The excited shouts of schoolchildren filled the air May 19 as hundreds of students gathered on Live Oak Waldorf School’s 40-acre campus to celebrate the 36th annual Olympic Pentathlon.

“She’s been giddy about this whole thing,” said Alicia Bardakjian, whose fifth-grade daughter would be participating in the day’s events. “It’s a rite of passage.”

The pentathlon, modeled after the athletic games of ancient Greece, represents the culmination of Waldorf students’ study of ancient cultures in the fifth grade. The very first Waldorf Pentathlon was held at Live Oak in the spring of 1986 and has since been a model for Waldorf schools around the world.

“Since we host this event, it really lives in our hearts,” said Veronica Wetterstrom, Live Oak third-grade teacher.

Almost 200 fifth-graders from 10 area Waldorf schools (private and charter) came together to participate in events in sprinting, wrestling, long jump, discus, javelin and relay races. Students from the different schools were grouped into Greek city-states to compete, which means spectators weren’t rooting for one school or one student over another.

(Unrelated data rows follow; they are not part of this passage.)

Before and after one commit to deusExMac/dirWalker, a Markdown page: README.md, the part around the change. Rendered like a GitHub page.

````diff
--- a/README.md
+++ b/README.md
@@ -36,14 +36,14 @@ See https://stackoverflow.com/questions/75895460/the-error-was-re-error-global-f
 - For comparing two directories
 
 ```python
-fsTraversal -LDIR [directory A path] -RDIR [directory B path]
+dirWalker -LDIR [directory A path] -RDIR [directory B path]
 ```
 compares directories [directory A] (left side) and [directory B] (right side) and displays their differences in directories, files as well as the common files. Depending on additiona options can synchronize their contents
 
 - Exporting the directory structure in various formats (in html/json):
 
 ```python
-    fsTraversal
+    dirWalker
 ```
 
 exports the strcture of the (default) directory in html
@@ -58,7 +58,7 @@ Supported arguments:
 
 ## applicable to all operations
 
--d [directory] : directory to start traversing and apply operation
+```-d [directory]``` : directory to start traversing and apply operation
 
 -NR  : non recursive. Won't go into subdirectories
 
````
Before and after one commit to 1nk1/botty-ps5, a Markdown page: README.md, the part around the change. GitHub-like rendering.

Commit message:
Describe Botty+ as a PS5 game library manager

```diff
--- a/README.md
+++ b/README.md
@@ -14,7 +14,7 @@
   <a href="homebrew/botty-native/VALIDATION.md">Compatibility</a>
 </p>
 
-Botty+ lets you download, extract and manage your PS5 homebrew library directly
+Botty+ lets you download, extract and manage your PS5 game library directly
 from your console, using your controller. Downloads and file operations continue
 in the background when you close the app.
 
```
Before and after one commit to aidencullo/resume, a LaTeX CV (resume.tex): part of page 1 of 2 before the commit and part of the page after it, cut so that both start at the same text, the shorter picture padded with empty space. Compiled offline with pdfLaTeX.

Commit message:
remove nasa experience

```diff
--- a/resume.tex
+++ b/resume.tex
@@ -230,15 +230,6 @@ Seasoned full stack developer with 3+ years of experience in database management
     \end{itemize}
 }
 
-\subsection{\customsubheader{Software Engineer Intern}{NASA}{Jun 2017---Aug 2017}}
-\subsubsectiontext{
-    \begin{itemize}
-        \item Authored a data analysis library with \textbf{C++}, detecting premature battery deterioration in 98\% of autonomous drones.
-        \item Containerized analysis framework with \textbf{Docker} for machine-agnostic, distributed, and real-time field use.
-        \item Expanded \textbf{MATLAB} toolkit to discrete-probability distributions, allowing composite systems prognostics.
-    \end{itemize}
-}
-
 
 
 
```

“It’s not about trophies, it’s about the spirit of competing and good sportsmanship. There are no winners and losers, it’s about rising to the challenge,” Ms. Bardakjian said.

The day began with a gathering in the school’s outdoor amphitheater, where Zeus and his cadre of Greek gods – played by parents and alumni – invited participants to meet the challenges of the games with peace and goodwill, and accepted odes written and performed by the fifth-graders.

“No matter in winning or losing, today will be a victory,” students from Yuba River Charter School announced to Zeus and the assembled crowd of athletes, parents and teachers.

After offering their odes, the fifth-graders made their way to the school’s large central lawn, which was festooned with colorful flags and banners. The Greek gods and goddesses in attendance watched from a nearby tent – their version of Mount Olympus – as the Olympic torch was lit and the games began.

“It is amazing for me to see our school host this big event and promote a healthy spirit of competition, service and dedication to something higher than oneself,” said Live Oak fifth-grade teacher Koronado Apuzen.

With the games in full swing and the field buzzing with hundreds of excited fifth-graders, eight students from different city-states took off running in the first sprint of the day. At the finish line, amidst the cheers of onlookers, they gathered to embrace and congratulate one another on a job well done.